◆ Exercise details ◆
Copy out each line of the entries where the word "borrow" is present.

◇ ◇ ◇

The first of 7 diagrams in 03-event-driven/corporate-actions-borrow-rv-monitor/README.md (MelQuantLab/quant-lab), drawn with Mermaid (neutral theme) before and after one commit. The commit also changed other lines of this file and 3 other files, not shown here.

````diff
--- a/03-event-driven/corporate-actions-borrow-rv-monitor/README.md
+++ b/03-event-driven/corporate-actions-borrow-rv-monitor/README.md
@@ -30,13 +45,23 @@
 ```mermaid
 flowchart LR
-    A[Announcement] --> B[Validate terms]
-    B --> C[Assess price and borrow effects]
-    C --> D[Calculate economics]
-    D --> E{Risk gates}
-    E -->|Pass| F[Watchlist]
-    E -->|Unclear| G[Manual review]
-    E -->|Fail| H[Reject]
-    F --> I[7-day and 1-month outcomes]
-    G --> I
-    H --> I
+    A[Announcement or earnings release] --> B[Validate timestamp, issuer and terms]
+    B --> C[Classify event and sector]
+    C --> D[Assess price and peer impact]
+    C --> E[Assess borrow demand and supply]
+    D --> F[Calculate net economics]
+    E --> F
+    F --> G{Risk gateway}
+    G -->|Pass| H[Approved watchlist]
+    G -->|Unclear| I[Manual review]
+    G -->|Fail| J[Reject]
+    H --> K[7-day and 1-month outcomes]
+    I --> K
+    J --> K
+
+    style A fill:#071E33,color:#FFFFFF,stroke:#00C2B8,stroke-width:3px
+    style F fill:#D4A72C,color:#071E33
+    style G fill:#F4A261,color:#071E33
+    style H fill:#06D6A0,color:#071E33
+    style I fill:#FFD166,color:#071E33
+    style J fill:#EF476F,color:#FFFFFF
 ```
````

◇ ◇ ◇

◆ Reply ◆
The first of 7 diagrams in 03-event-driven/corporate-actions-borrow-rv-monitor/README.md (MelQuantLab/quant-lab), drawn with Mermaid (neutral theme) before and after one commit. The commit also changed other lines of this file and 3 other files, not shown here.
--- a/03-event-driven/corporate-actions-borrow-rv-monitor/README.md
+++ b/03-event-driven/corporate-actions-borrow-rv-monitor/README.md
-    B --> C[Assess price and borrow effects]
+    C --> E[Assess borrow demand and supply]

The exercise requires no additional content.